Mr al-Bashir, a former paratrooper who seized power in a bloodless coup in 1989, has been a divisive figure who has managed his way through one internal crisis after another while withstanding attempts by the West to weaken him.

The protests against al-Bashir gained a boost last week after Algeria's ailing President Abdelaziz Bouteflika resigned in response to weeks of similar protests against his almost 20-year rule.

Dozens of people have been killed since anti-Bashir demonstrations erupted in December, including children, medics and soldiers, some of whom were attempting to protect protesters from a crackdown carried out by security forces loyal to the now-deposed Sudanese leader.

Omar Saleh Sennar, a senior SPA member, said the group expected to negotiate with the military over a transfer of power.

Sudan has seen a series of coups since independence in 1956. Protesters have staged a sit-in since last Saturday in front of the Sudanese military headquarters since last Saturday.

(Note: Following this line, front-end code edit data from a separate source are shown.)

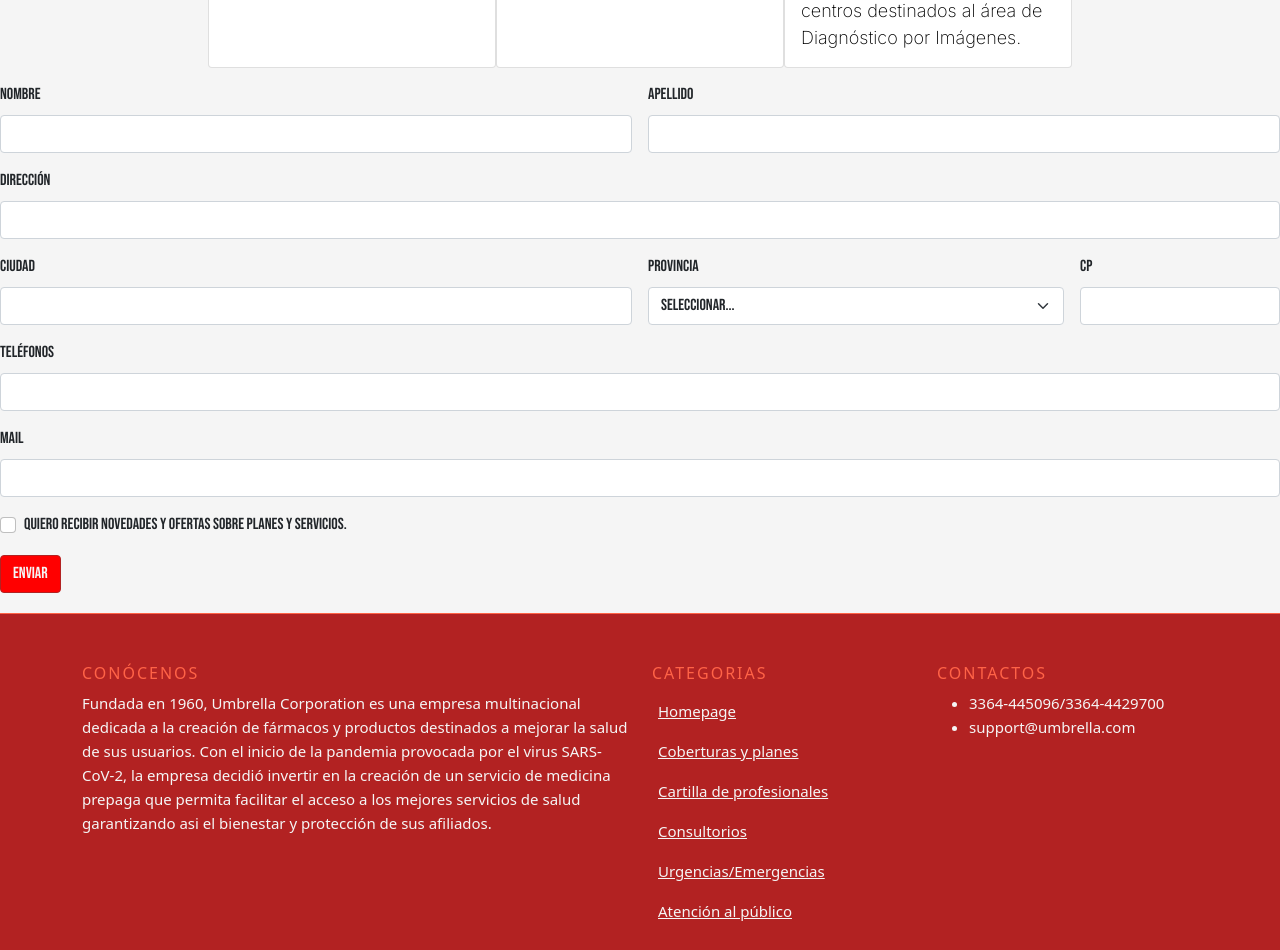
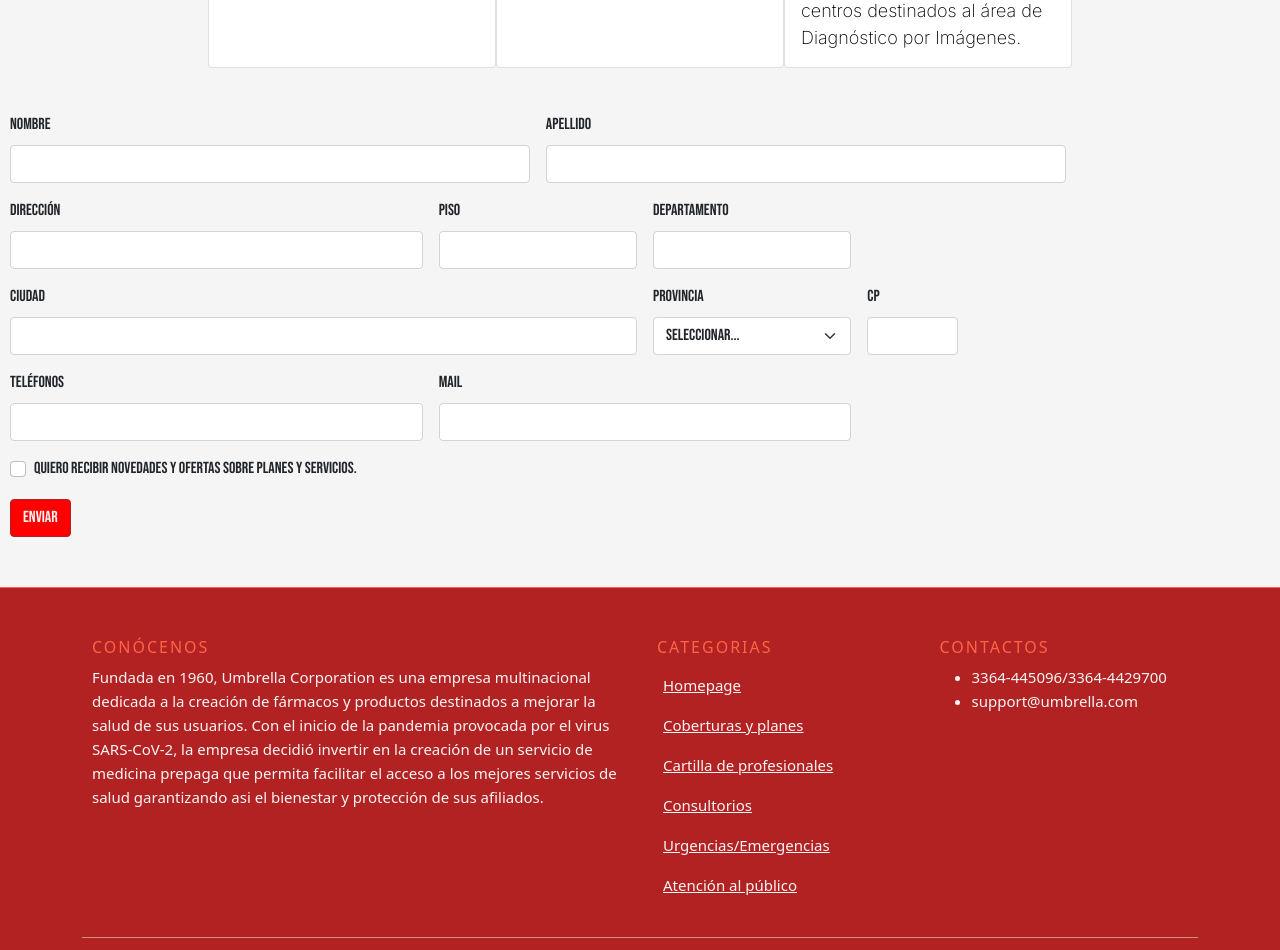
Before and after one commit to FacuBql/Obra-Social-Baquela, a website: page coberturas.html in a window 1280 px wide. Shown: the part 1318-2268 px from the top of the page. Drawn offline with nearby package versions, Linux system fonts and the light colour scheme.

Commit message:
creacion login

```diff
--- a/Estilos/style-coberturas.css
+++ b/Estilos/style-coberturas.css
@@ -77,7 +77,12 @@ footer {
     background-color: whitesmoke;
     font-size: medium;
     font-family: 'Bebas Neue', cursive;
-    padding-bottom: 20px;
+    padding-bottom: 50px;
+    padding-top: 30px;
+}
+
+.row {
+  padding-left: 10px;
 }
 
 /* Footer */
--- a/coberturas.html
+++ b/coberturas.html
@@ -126,23 +126,31 @@ al igual que una tabla con los montos y un formulario de inscripción -->
 <!--Formulario de contacto -->
 <section class="formulario">
 <form class="row g-3">
-  <div class="col-md-6">
+  <div class="col-md-5">
     <label for="inputName" class="form-label">Nombre</label>
     <input type="name" class="form-control" id="inputName">
   </div>
-  <div class="col-md-6">
+  <div class="col-md-5">
     <label for="inputLastname" class="form-label">Apellido</label>
     <input type="lastname" class="form-control" id="inputLastname">
   </div>
-  <div class="col-12">
+  <div class="col-md-4">
     <label for="inputAddress" class="form-label">Dirección</label>
     <input type="Direccion" class="form-control" id="inputAddress">
+  </div>
+  <div class="col-md-2">
+    <label for="inputFloor" class="form-label">Piso</label>
+    <input type="Floor" class="form-control" id="inputFloor">
+  </div>
+  <div class="col-md-2">
+    <label for="inputDeparment" class="form-label">Departamento</label>
+    <input type="Deparment" class="form-control" id="inputDeparment">
   </div>
   <div class="col-md-6">
     <label for="inputCity" class="form-label">Ciudad</label>
     <input type="Ciudad" class="form-control" id="inputCity">
   </div>
-  <div class="col-md-4">
+  <div class="col-md-2">
     <label for="inputState" class="form-label">Provincia</label>
     <select id="inputState" class="form-select">
       <option selected>Seleccionar...</option>
@@ -172,17 +180,17 @@ al igual que una tabla con los montos y un formulario de inscripción -->
       <option>Tucumán</option>
     </select>
   </div>
-  <div class="col-md-2">
+  <div class="col-md-1">
     <label for="inputZip" class="form-label">CP</label>
     <input type="text" class="form-control" id="inputZip">
   </div>
-  <div class="col-12">
-    <label for="inputAddress" class="form-label">Teléfonos</label>
-    <input type="Direccion" class="form-control" id="inputAddress">
+  <div class="col-md-4">
+    <label for="inputPhonenumber" class="form-label">Teléfonos</label>
+    <input type="Phone" class="form-control" id="inputPhonenumber">
   </div>
-  <div class="col-12">
-    <label for="inputAddress" class="form-label">Mail</label>
-    <input type="Direccion" class="form-control" id="inputAddress">
+  <div class="col-md-4">
+    <label for="inputMail" class="form-label">Mail</label>
+    <input type="Mail" class="form-control" id="inputMail">
   </div>
   <div class="col-12">
     <div class="form-check">
```
Also changed, not shown: index.html (+1 -1 lines).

The SPA said the military had announced a "coup" that would merely reproduce the same "faces and institutions that our great people revolted against".

After the televised announcement of al-Bashir's arrest by Defense Minister Awad Mohammed Ibn Ouf - who is himself under US sanctions for links to atrocities in Sudan's Darfur conflict - many protesters chanted angrily, "The first one fell, the second will, too".

"While we shoulder this responsibility, we will be keen on the safety of citizens and the nation", he said.

Sudanese opposition parties and professional associations on Thursday voiced their "total rejection" of the "military coup" that appears to have removed President Omar al-Bashir from power.

The 75-year-old leader has stepped down, according to Reuters, which also reported that consultations were underway to set up a transitional council. AU Commission chairperson Moussa Faki Mahamat said it was not an appropriate response to the challenges facing the country and the aspirations of its people. Amnesty International, however, puts the number at 52.

But in the eastern cities of Kasala and Port Sudan, protesters stormed NISS buildings after the releases failed to materialize, witnesses said.

Being a brigadier in the Sudanese Army, al-Bashir was responsible for waging operations in the south of the country against the late rebel John Garang, who led the Sudan People's Liberation Army during the Second Sudanese Civil War.

They vowed to continue the protest even though a curfew has been imposed as part of the three-month state of emergency.

The defence minister, too, has faced accusations over his role in a conflict in Sudan's Darfur region that began in 2003.

The organizers say they are now in discussions with the military's leadership about forming a transitional government.

Noticias relacionadas

[an error occurred while processing the directive]